Whichever lines of the material contain "always", copy each of them.

Provided records Start Marker

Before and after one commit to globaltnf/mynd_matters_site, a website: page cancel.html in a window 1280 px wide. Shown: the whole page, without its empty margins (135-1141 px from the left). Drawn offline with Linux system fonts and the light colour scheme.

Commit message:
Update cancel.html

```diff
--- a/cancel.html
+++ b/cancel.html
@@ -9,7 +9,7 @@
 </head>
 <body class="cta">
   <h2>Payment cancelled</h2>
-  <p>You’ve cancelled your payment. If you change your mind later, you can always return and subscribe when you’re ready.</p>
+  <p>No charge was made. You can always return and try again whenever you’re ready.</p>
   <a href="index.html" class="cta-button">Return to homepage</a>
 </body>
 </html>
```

Provided records End Marker
Provided records Start Marker

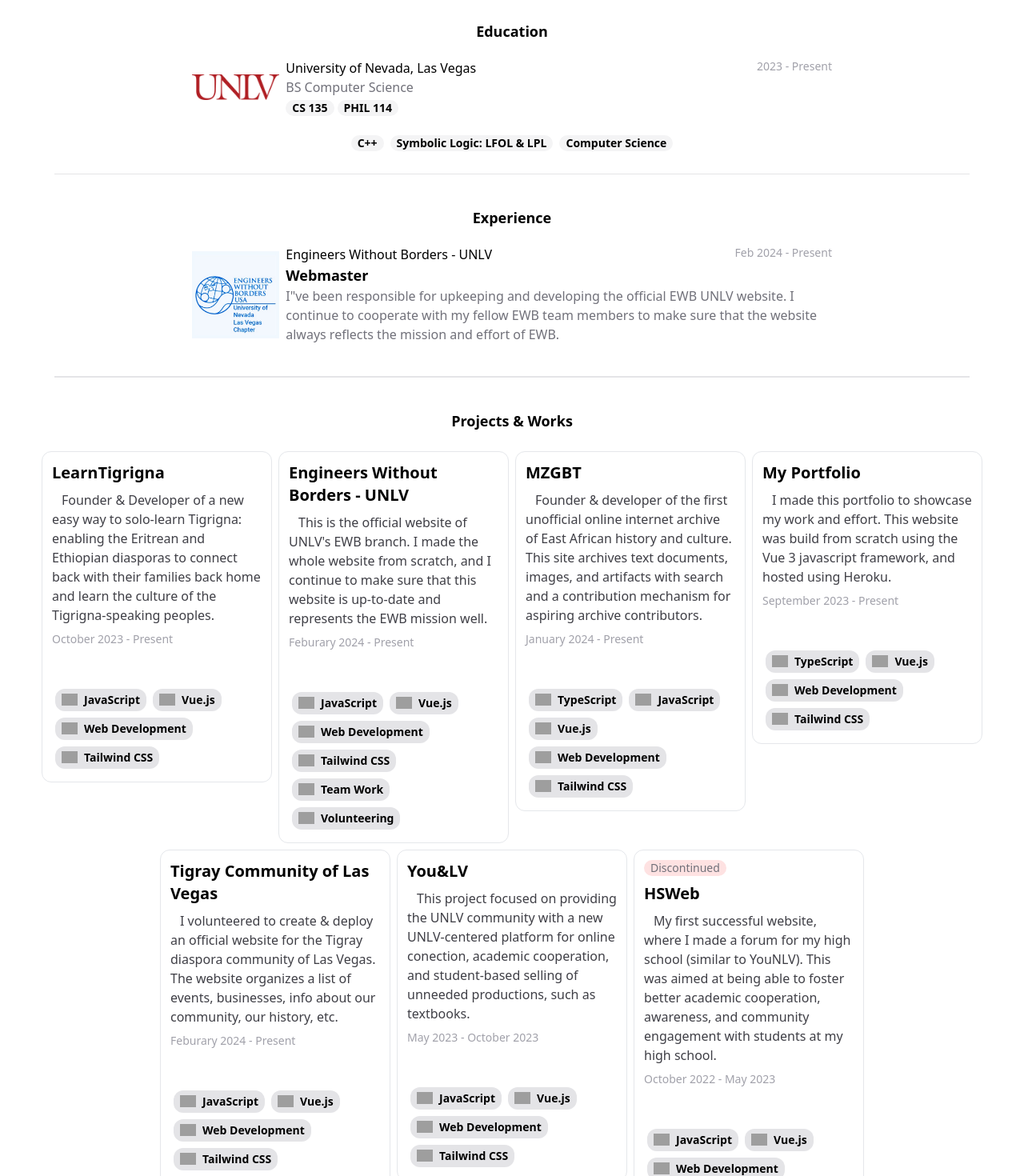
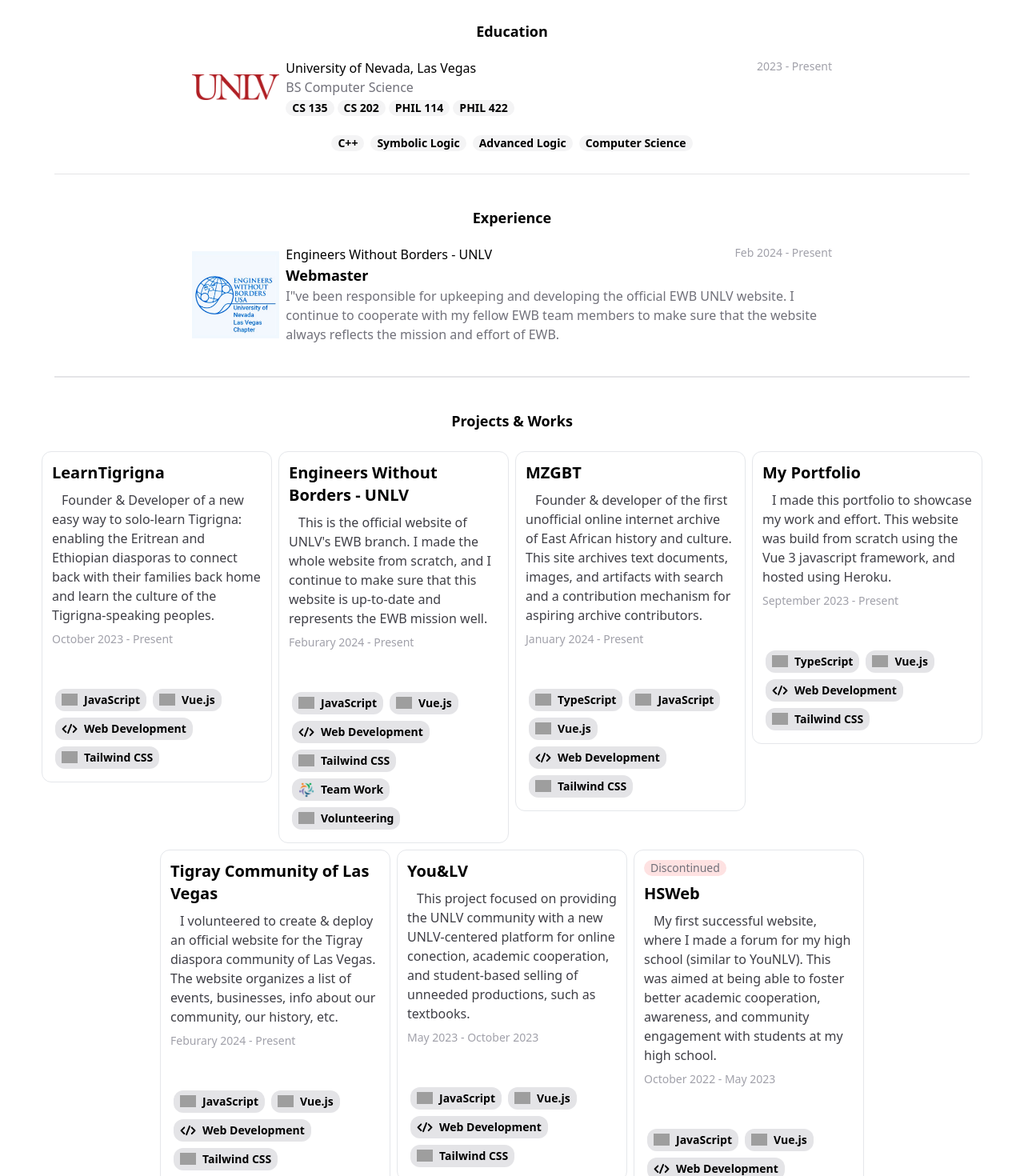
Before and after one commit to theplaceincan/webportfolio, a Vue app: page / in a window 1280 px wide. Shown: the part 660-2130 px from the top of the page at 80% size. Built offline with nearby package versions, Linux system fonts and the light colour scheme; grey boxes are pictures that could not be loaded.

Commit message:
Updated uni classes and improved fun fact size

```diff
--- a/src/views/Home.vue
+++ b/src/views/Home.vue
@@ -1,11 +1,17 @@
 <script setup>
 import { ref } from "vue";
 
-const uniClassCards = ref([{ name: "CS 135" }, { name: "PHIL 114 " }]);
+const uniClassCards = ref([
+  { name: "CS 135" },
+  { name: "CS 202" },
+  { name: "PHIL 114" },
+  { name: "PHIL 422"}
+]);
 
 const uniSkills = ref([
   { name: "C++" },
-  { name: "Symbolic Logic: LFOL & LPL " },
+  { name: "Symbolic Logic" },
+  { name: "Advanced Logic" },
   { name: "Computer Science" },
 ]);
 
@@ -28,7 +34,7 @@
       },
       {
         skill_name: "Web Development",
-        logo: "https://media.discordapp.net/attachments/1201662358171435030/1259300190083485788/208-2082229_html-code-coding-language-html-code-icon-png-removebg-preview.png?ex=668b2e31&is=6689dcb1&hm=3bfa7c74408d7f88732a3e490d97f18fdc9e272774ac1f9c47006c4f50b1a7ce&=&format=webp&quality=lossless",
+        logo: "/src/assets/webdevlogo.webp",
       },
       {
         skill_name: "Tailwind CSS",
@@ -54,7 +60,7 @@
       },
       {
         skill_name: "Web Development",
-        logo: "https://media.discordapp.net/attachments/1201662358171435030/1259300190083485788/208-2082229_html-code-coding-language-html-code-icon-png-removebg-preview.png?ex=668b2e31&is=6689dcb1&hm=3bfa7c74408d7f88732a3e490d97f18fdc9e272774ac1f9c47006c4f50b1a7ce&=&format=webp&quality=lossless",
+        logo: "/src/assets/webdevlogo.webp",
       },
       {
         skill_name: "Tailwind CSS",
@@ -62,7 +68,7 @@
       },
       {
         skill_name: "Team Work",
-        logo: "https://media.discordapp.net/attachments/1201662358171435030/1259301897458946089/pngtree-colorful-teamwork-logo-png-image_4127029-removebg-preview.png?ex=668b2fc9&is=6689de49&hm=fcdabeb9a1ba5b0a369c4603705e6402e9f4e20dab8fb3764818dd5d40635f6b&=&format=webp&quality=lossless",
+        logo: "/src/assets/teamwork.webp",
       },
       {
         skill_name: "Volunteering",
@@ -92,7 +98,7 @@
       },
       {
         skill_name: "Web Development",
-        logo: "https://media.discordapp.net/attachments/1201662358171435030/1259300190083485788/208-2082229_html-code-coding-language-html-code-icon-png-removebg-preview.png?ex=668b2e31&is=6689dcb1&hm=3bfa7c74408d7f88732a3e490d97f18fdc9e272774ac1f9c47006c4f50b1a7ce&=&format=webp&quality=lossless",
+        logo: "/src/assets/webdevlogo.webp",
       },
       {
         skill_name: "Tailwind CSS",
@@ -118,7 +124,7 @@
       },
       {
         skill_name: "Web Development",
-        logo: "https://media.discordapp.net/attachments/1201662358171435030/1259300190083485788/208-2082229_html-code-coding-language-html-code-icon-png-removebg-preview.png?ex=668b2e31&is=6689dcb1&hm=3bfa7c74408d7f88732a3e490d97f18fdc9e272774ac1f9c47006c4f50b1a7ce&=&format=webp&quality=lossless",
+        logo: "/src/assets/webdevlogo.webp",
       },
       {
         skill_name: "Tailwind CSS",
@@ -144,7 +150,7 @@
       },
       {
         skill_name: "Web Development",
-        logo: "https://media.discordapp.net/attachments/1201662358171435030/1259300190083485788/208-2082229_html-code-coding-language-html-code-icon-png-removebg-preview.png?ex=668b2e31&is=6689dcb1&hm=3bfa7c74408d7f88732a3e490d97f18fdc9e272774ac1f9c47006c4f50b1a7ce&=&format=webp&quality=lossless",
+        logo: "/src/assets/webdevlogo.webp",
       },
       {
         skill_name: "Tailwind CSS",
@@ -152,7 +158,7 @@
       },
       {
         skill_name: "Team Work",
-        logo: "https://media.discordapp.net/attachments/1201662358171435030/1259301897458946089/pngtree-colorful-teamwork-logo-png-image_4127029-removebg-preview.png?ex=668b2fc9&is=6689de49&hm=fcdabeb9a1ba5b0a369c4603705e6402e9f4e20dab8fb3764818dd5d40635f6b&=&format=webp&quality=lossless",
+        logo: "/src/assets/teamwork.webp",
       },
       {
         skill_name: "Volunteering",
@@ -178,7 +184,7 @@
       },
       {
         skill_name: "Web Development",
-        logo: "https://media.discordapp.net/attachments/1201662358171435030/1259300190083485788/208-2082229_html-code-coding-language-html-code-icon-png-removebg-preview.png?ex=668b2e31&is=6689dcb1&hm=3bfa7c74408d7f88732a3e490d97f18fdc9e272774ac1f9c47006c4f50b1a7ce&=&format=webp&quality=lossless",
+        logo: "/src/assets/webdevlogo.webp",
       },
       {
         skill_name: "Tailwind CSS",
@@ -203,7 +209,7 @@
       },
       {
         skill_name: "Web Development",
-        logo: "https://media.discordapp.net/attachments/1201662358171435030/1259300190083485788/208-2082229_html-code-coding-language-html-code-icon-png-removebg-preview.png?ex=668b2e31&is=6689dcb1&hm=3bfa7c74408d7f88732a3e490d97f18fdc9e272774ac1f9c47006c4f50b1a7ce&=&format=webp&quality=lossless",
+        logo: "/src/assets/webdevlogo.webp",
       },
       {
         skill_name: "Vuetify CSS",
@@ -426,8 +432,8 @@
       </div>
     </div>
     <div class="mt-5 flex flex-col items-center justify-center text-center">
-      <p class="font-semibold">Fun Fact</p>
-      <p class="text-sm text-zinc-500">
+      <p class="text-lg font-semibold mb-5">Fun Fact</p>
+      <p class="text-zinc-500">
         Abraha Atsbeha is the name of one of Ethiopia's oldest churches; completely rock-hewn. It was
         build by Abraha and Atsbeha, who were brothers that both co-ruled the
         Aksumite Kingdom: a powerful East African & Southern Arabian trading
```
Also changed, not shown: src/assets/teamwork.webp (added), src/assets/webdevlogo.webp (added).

Provided records End Marker

## [Answer below]
-  <p>You’ve cancelled your payment. If you change your mind later, you can always return and subscribe when you’re ready.</p>
+  <p>No charge was made. You can always return and try again whenever you’re ready.</p>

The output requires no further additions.